In a 2007 study, TMJ-related short-term muscle pain was significantly improved in people receiving acupuncture.17 A recent British study of 70 cases of dental patients receiving acupuncture for TMJ indicated that 85% of patients benefited with an average reduction in pain intensity of 75%.18 A 2008 study reported long-term high patient satisfaction and improvement of symptoms 18 to 20 years following acupuncture and/or interocclusal appliance (bite plate or splint) therapy.19
Studies of its application to TMD show acupuncture comparable to more conventional treatments.20,21 Very credible evidence from the University of Maryland Medical Center suggests that acupuncture can treat TMJ dysfunction.11 In addition, research by Park et al and Shen et al revealed the effectiveness of acupuncture in the treatment of myofascial pain.7,8
In 2012, researchers conducted the study in 2 pain clinics in Tucson, Arizona, and Portland, Oregon.22 They enrolled 168 adults with TMD. Initially, all patients attended a 2-hour class on TMD. At week 2, the researchers assigned patients with the worst TMD pain (above a predetermined level) either to a traditional Chinese medicine or self-care group. The traditional Chinese medicine intervention (consisting of up to 20 visits within 1 year) was tailored to the patient and could include acupuncture, Chinese herbs, massage, and lifestyle counseling. The self-care intervention included patient education, jaw stretching exercises, training in relaxation and stress management, and cognitive behavioral therapy. Participants in the self-care group also received a self-help manual.
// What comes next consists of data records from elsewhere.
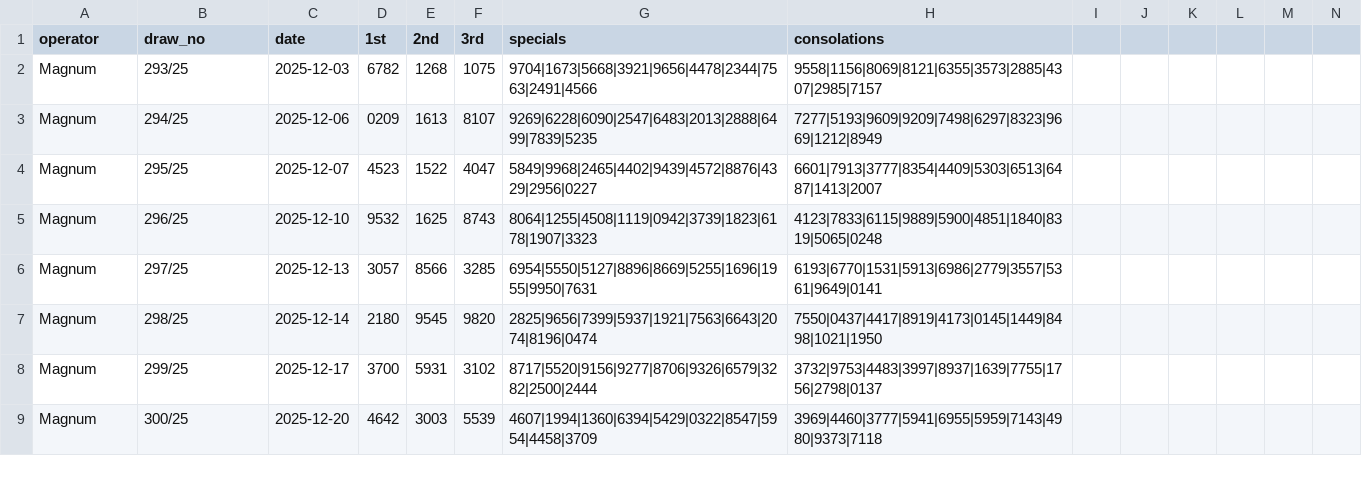
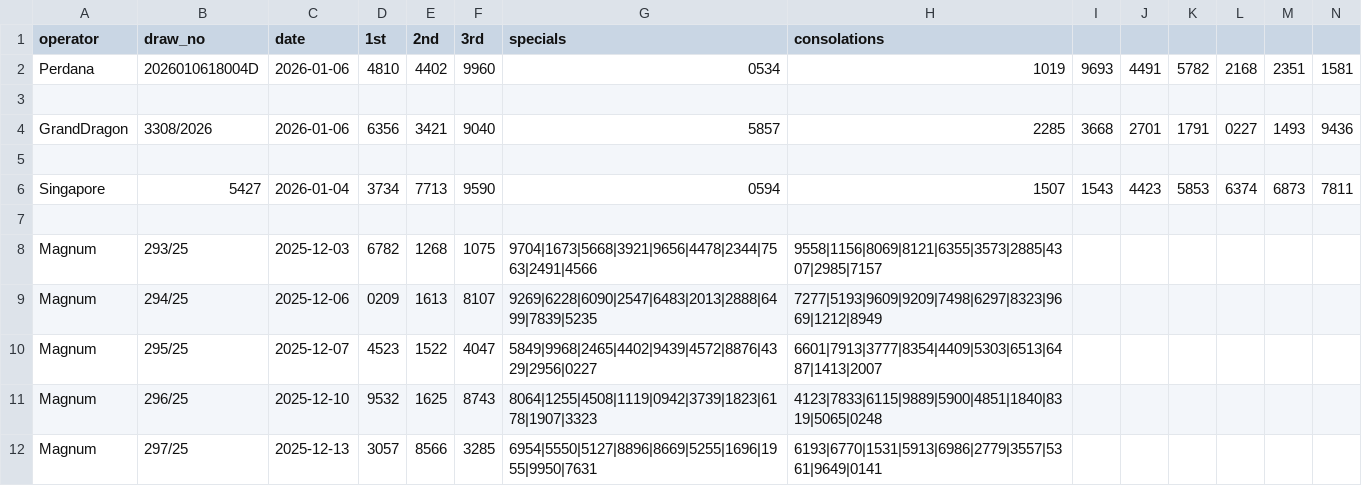
Before and after one commit to zmd6452/4d_master_dataset, a CSV file: 4d_master_dataset.csv, drawn as a sheet; only a part is shown; the shorter side is filled out with more unchanged rows; rows hold the shown columns only; the diff names each change by its address in the sheet, - before the commit and + after, or states it on an @@ line.

Commit message:
Update 4d_master_dataset.csv

```diff
--- a/4d_master_dataset.csv
+++ b/4d_master_dataset.csv
+row 2: Perdana | 2026010618004D | 2026-01-06 | 4810 | 4402 | 9960 | 0534 | 1019 | 9693 | 4491 | 5782 | 2168 | 2351 | 1581
+row 3: (empty)
+row 4: GrandDragon | 3308/2026 | 2026-01-06 | 6356 | 3421 | 9040 | 5857 | 2285 | 3668 | 2701 | 1791 | 0227 | 1493 | 9436
+row 5: (empty)
+row 6: Singapore | 5427 | 2026-01-04 | 3734 | 7713 | 9590 | 0594 | 1507 | 1543 | 4423 | 5853 | 6374 | 6873 | 7811
+row 7: (empty)
```
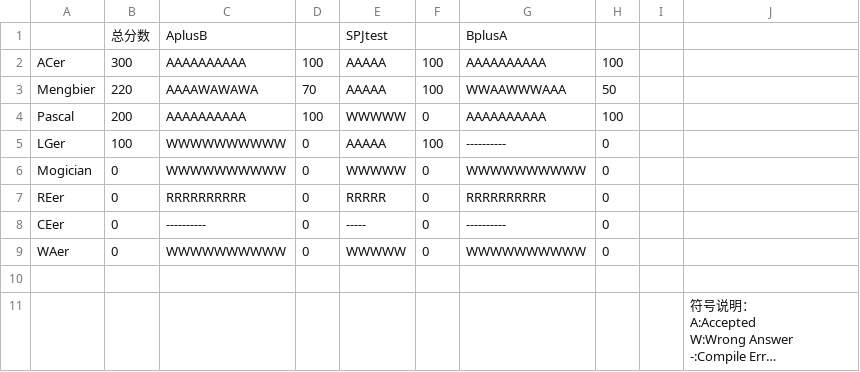
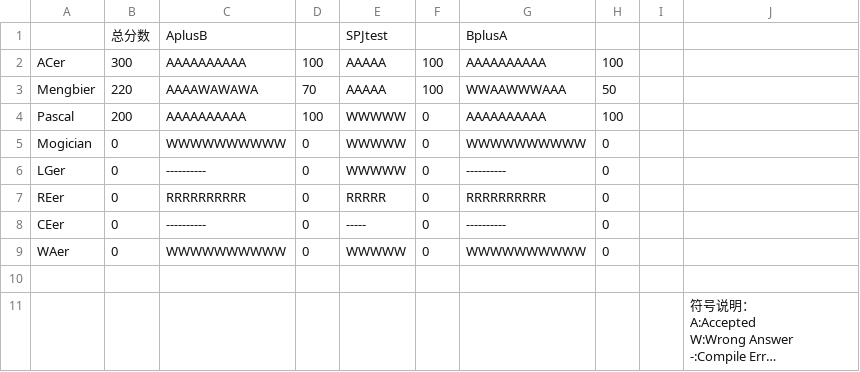
Before and after one commit to CDFLS/Judge, a CSV file: example/result.csv, drawn as a sheet; long unchanged cells end in …; removed rows and columns are numbered as before the commit, all else as after; the diff names each change by its address in the sheet, - before the commit and + after, or states it on an @@ line.

```diff
--- a/example/result.csv
+++ b/example/result.csv
-row 5: LGer | 100 | WWWWWWWWWW | 0 | AAAAA | 100 | ---------- | 0
+row 6: LGer | 0 | ---------- | 0 | WWWWW | 0 | ---------- | 0
```
Also changed, not shown: 7 other files.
The researchers found that traditional Chinese medicine provided significantly greater short-term pain relief than self-care, as well as greater reduction in interference with social activities. They concluded that this kind of stepped-care, community-based approach using traditional Chinese medicine is safe and could offer short-term relief of pain and improved quality of life for patients with TMD. The long-term outcomes of this study are forthcoming and will provide a more complete picture of the impact of this treatment strategy.22 Combined Therapies